I was happy to read Lulu Blackman’s account of unexpectedly praying for someone when she felt she was unprepared to do so. She felt she didn’t yet have sufficient understanding, but obedience and love opened her eyes to the power of Truth and carried the day. I wish I could report such a decisive example of instantaneously healing others. Yet I do feel that a recent experience built on my desire to put into practice my understanding of Christian Science and to be of help to others.
One day when I was working, a large dog suddenly ran toward me and bit me in the stomach. I confess, initially I felt shocked and in pain, not knowing what to do. Should I call the police? I was worried that if I reported the incident, I would have a lot of predictions placed on me and that my employer would urge me to go to a hospital, have stitches, rabies shots, etc.
I called a family member, and one thing she said stood out to me: When things involving other people and institutions seem complex and she doesn’t know what to do, she often finds the Golden Rule very useful in pointing toward the steps to take.
I liked the idea of thinking of others, instead of just my own predicament, pain, and possible consequences. From the standpoint of the Golden Rule, I reasoned that if I were a parent with a little child, and if there were a dog in the neighborhood that attacked a person, I would really hope that someone would report the attack.
I called the police and went with them to make a report. While there, I was urged to go to the emergency room and so forth. But by then I was feeling calmer, which I think helped others to feel calm when I declined medical attention.
Many blessings arose out of this. I experienced calmness and healing—I went to work the next day and the pain and the wound were soon healed. I became less fearful about interacting with others when I say I am a Christian Scientist and decline medical attention.
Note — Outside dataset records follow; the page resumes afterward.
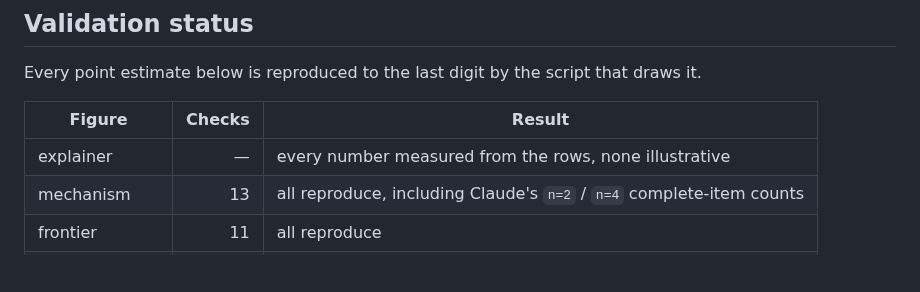
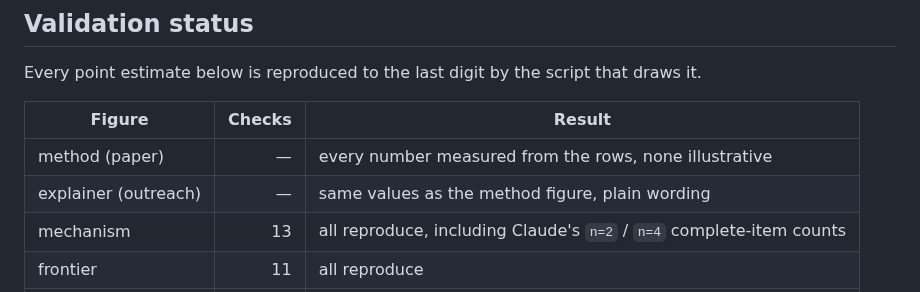
Before and after one commit to petesherratt-collab/The-Generated-Trace-Leak-Harness, a Markdown page: experiments/FIGURES.md, the part around one of its changes. GitHub-like rendering; blank space fills up the shorter version.

```diff
--- a/experiments/FIGURES.md
+++ b/experiments/FIGURES.md
@@ -63,7 +98,8 @@ draws it.
 
 | Figure | Checks | Result |
 |---|---:|---|
-| explainer | — | every number measured from the rows, none illustrative |
+| method (paper) | — | every number measured from the rows, none illustrative |
+| explainer (outreach) | — | same values as the method figure, plain wording |
 | mechanism | 13 | all reproduce, including Claude's `n=2` / `n=4` complete-item counts |
 | frontier | 11 | all reproduce |
 | openrouter | 12 | all reproduce |
```
Also changed, not shown: other parts of experiments/FIGURES.md (+37 -2 lines), experiments/fig_ccc_method.png (added), 2 other files.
I also overcame a temptation to be skittish around dogs after the encounter.
The way things worked out was a blessing to the neighborhood, to the dog owner, and even to the dog. The police took the attack very seriously, but instead of putting the dog down, they placed it in quarantine for rabies. Some weeks later, the police contacted me, saying that the dog had not been found to have rabies. The police did not return the dog until its owner agreed to keep it restrained at all times. I was grateful for this quiet resolution, which helped the owner to be a better owner and spared the dog.